* [ASSIGNED TASK]
A complete answer includes every line below with the word "Prices".

□ □ □ □

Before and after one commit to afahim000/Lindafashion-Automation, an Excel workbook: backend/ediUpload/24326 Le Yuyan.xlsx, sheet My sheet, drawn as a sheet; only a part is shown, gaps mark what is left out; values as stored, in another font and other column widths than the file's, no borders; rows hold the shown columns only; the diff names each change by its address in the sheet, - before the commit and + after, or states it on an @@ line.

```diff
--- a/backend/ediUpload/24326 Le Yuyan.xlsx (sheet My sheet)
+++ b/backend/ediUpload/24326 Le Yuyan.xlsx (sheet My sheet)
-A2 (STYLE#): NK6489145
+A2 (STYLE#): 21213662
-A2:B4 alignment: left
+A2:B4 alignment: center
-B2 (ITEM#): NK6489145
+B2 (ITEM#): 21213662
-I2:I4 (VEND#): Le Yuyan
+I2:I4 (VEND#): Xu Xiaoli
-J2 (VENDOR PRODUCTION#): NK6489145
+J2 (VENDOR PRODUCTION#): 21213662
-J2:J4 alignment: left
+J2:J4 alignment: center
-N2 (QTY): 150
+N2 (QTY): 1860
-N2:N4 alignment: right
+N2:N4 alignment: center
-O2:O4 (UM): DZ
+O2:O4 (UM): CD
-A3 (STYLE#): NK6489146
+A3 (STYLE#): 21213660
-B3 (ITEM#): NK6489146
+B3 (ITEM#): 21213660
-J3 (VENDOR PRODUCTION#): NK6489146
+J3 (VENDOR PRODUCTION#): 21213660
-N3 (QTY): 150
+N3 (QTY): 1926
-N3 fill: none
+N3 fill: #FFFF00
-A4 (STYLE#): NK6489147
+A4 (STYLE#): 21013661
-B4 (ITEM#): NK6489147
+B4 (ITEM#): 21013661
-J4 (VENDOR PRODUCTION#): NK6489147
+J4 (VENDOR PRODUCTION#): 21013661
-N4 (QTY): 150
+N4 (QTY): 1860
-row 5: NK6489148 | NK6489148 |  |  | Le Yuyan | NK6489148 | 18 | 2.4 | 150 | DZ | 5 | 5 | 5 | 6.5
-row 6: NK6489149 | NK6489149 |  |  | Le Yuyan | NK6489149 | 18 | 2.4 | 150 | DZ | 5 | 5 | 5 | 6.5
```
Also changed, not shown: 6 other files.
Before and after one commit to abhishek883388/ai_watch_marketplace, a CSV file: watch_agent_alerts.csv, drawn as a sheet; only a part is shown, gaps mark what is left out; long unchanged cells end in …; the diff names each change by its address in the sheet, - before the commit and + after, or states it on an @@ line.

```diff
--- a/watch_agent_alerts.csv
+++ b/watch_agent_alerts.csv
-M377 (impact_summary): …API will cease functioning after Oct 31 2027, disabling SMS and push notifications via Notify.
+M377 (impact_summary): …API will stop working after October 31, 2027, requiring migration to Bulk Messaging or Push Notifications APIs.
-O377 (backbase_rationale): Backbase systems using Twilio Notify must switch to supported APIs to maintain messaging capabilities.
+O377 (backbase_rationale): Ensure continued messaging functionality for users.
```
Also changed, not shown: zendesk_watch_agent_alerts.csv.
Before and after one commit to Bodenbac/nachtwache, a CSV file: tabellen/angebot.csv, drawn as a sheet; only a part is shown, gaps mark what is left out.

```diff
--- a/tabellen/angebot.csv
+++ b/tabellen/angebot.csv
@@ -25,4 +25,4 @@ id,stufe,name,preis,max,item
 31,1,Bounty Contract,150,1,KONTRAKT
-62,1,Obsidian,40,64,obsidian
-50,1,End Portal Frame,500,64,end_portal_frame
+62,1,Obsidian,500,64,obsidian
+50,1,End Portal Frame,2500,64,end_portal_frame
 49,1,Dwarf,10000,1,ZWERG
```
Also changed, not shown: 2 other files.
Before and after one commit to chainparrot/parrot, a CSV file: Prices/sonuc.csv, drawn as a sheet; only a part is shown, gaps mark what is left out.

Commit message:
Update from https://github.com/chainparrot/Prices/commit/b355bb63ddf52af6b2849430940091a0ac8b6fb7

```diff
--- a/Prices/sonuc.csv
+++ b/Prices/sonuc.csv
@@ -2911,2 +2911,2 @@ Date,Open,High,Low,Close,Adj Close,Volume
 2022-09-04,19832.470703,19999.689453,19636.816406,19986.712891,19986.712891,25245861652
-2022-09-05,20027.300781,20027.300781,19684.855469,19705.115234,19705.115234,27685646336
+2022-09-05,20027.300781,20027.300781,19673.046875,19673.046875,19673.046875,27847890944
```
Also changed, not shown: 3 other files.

□ □ □ □

* [RESPONSE TO THIS EXERCISE]
Before and after one commit to chainparrot/parrot, a CSV file: Prices/sonuc.csv, drawn as a sheet; only a part is shown, gaps mark what is left out.
Update from https://github.com/chainparrot/Prices/commit/b355bb63ddf52af6b2849430940091a0ac8b6fb7
--- a/Prices/sonuc.csv
+++ b/Prices/sonuc.csv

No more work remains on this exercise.